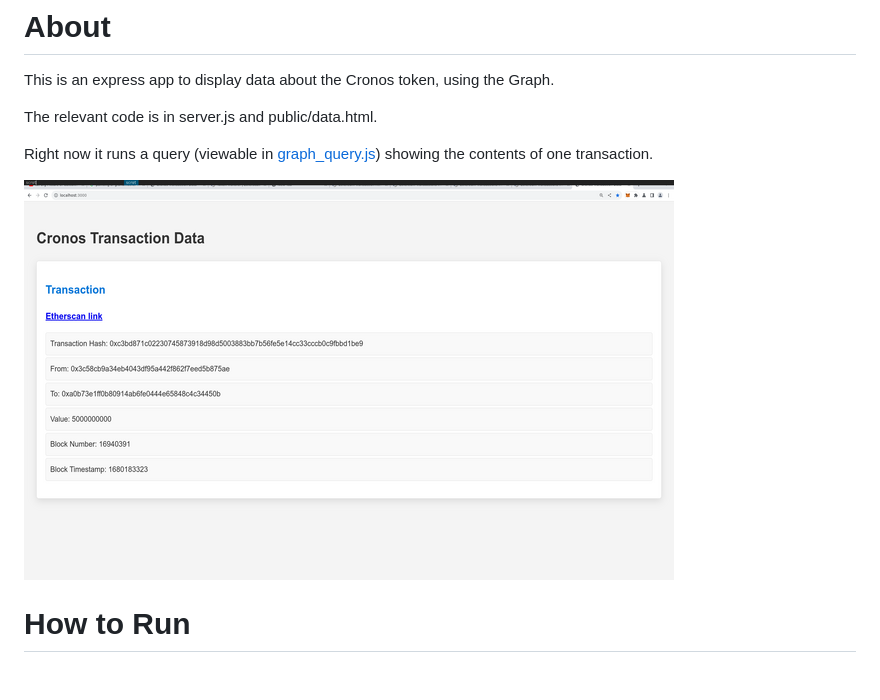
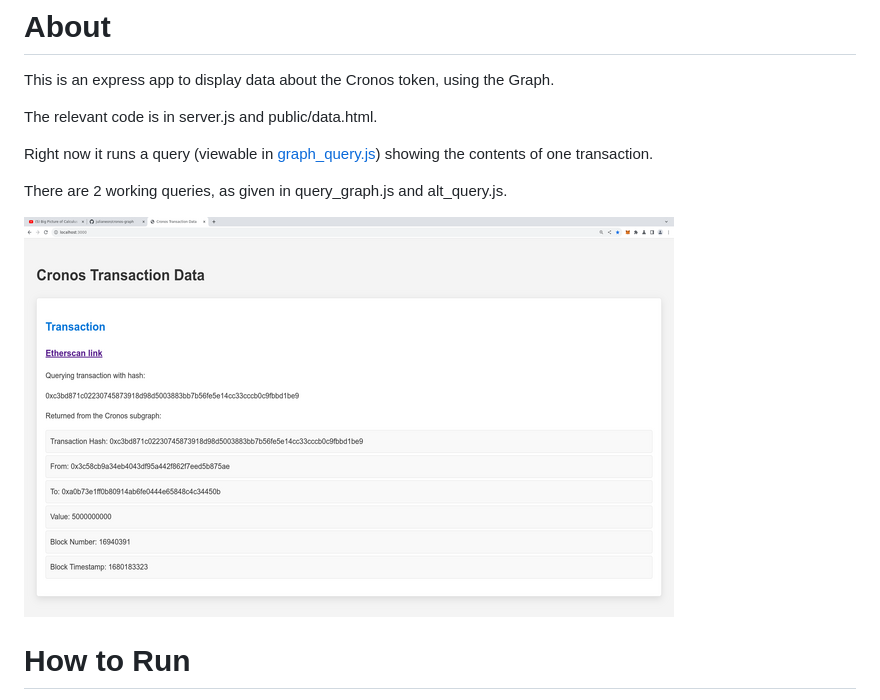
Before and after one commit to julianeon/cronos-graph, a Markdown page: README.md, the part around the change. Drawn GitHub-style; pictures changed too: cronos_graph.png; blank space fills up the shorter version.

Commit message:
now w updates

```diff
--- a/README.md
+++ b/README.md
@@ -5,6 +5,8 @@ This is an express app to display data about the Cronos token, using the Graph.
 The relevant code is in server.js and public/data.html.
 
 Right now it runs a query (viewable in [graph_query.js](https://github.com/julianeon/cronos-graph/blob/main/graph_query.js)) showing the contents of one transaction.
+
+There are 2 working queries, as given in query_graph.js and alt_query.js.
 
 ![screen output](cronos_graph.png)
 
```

THE TASK: Pictures stay out; everything else in the listing above gets repeated exactly.

YOUR SOLUTION:
Before and after one commit to julianeon/cronos-graph, a Markdown page: README.md, the part around the change. Drawn GitHub-style; pictures changed too: cronos_graph.png; blank space fills up the shorter version.

Commit message:
now w updates

```diff
--- a/README.md
+++ b/README.md
@@ -5,6 +5,8 @@ This is an express app to display data about the Cronos token, using the Graph.
 The relevant code is in server.js and public/data.html.
 
 Right now it runs a query (viewable in [graph_query.js](https://github.com/julianeon/cronos-graph/blob/main/graph_query.js)) showing the contents of one transaction.
+
+There are 2 working queries, as given in query_graph.js and alt_query.js.
 
 ![screen output](cronos_graph.png)
 
```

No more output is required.